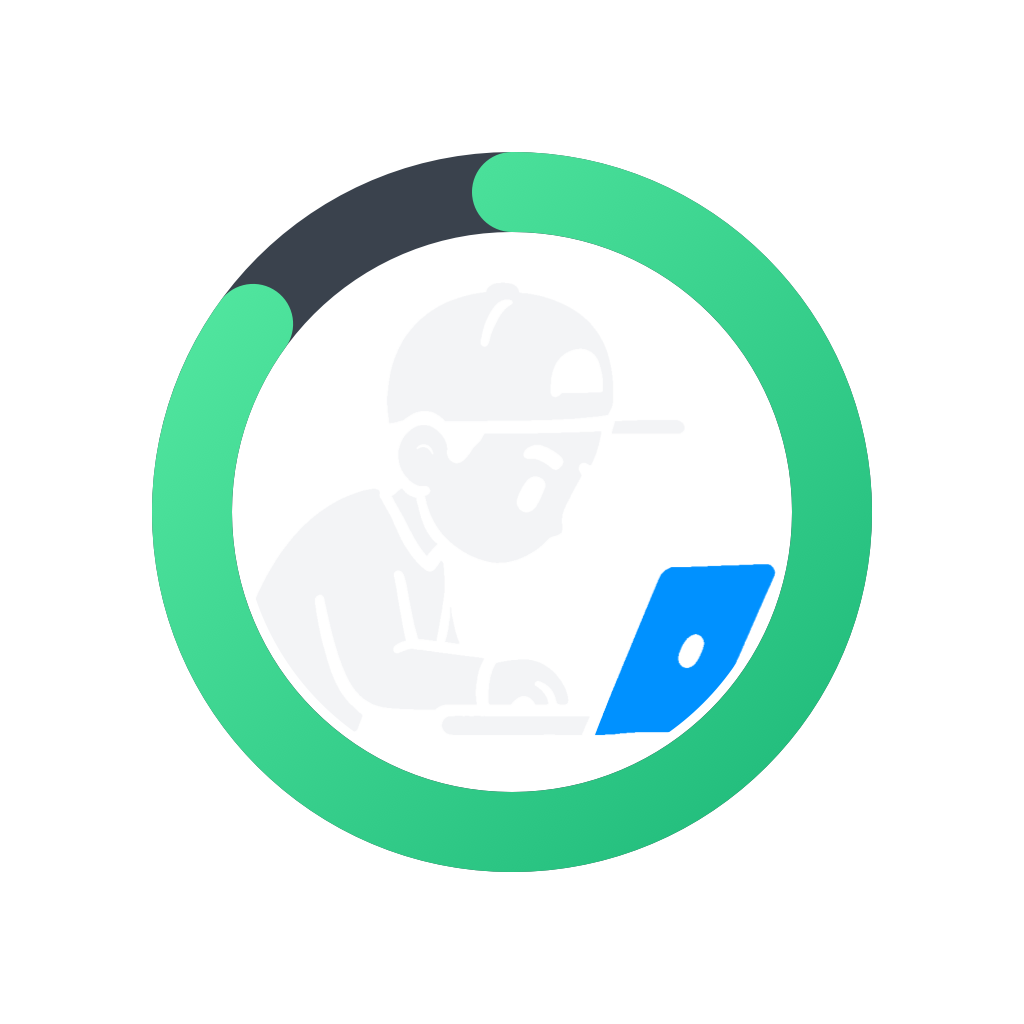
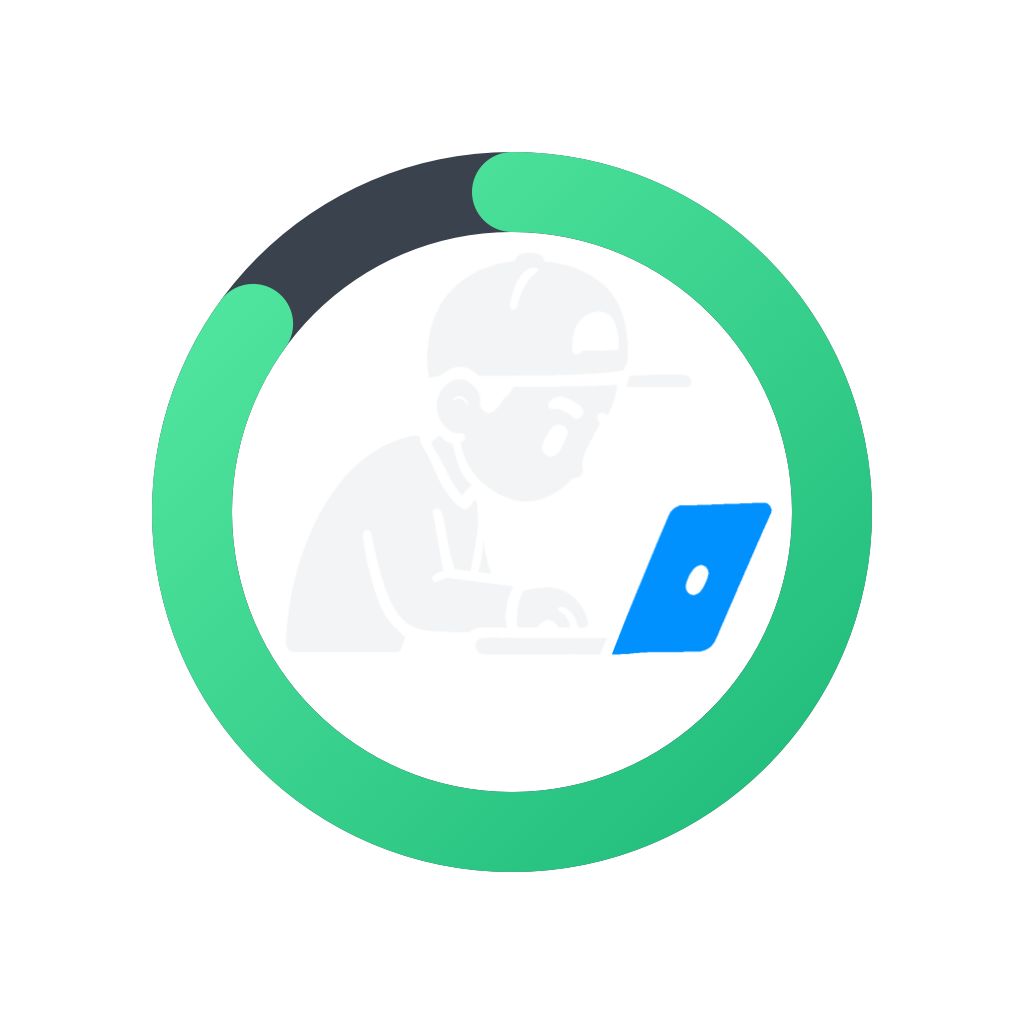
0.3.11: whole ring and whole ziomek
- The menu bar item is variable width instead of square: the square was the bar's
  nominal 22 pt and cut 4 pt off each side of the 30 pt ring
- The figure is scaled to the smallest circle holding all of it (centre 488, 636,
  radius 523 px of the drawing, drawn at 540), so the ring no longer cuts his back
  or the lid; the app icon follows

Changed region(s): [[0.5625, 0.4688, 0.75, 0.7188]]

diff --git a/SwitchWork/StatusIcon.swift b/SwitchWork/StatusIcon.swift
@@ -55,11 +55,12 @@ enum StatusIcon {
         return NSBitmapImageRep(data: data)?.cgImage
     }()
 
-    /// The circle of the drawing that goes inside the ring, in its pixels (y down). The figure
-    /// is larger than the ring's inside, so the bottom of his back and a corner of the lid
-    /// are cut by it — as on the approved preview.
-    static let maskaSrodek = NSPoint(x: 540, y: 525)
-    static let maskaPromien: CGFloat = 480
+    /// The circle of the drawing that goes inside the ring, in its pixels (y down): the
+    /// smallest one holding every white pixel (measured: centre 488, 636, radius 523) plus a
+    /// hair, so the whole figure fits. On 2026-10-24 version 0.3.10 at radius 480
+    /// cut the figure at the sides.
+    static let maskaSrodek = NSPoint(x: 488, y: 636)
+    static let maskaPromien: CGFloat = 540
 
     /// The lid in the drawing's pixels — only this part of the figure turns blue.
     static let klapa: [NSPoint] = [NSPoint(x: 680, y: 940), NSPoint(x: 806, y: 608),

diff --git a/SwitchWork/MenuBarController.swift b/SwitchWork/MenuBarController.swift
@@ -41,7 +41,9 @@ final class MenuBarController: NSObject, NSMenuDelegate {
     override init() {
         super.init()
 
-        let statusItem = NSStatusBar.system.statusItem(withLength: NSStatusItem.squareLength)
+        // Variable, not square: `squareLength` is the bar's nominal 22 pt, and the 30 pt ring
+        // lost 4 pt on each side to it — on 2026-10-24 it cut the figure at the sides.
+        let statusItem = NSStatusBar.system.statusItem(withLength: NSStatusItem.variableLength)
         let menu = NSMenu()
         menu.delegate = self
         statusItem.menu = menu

- - - -

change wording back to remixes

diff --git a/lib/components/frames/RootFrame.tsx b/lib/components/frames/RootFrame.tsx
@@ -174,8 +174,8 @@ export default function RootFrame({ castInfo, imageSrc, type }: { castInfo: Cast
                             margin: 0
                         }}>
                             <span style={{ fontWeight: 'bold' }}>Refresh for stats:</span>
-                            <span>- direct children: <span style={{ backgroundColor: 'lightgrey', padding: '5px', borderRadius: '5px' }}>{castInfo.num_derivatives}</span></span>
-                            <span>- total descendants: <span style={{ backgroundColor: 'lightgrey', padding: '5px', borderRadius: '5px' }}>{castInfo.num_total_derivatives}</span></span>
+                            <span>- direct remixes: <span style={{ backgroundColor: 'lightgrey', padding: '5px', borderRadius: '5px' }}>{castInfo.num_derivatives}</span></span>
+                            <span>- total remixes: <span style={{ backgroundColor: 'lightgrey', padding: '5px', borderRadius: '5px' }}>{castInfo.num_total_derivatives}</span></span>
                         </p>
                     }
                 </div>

- - - -

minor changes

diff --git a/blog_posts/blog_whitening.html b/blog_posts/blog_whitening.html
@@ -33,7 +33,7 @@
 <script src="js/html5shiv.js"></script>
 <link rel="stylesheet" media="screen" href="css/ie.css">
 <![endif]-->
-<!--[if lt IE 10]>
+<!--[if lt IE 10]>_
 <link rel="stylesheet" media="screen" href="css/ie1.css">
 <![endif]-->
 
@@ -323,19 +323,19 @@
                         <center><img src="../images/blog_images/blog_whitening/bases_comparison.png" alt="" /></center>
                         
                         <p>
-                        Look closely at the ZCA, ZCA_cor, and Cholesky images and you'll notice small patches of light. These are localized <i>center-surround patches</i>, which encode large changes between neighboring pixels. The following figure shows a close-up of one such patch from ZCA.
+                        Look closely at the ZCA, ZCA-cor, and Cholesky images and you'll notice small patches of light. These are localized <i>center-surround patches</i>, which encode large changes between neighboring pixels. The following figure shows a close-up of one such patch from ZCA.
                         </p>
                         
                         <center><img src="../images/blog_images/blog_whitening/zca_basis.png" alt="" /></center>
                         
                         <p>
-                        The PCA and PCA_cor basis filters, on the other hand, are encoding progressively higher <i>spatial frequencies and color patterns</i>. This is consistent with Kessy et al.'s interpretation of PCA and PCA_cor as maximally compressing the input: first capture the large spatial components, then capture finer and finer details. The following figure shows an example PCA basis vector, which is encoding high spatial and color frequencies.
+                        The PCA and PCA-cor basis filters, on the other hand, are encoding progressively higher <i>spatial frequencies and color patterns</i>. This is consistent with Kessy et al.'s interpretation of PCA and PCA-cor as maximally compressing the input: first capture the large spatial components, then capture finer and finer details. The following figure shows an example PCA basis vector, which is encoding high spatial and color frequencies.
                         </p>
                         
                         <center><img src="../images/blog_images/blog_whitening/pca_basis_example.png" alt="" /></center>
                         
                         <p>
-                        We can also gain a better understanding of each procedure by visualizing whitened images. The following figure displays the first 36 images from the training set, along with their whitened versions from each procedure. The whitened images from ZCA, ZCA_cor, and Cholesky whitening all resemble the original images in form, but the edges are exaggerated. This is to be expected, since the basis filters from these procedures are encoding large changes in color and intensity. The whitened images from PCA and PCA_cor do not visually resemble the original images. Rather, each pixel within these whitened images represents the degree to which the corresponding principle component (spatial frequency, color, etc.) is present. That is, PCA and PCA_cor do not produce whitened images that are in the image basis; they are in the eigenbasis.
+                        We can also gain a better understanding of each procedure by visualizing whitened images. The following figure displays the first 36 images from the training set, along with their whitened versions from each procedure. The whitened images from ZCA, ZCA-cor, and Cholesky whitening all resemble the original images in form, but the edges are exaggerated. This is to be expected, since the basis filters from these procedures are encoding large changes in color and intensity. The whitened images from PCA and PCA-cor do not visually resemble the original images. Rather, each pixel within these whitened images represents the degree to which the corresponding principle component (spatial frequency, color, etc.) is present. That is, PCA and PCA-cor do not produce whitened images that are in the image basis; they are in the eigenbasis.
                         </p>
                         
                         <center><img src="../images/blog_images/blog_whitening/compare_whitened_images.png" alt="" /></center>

- - - -

▶ [Problem to work on]: Please find every line in the records above that holds the word "such" and copy it.

▶ [Response area]:
-                        Look closely at the ZCA, ZCA_cor, and Cholesky images and you'll notice small patches of light. These are localized <i>center-surround patches</i>, which encode large changes between neighboring pixels. The following figure shows a close-up of one such patch from ZCA.
+                        Look closely at the ZCA, ZCA-cor, and Cholesky images and you'll notice small patches of light. These are localized <i>center-surround patches</i>, which encode large changes between neighboring pixels. The following figure shows a close-up of one such patch from ZCA.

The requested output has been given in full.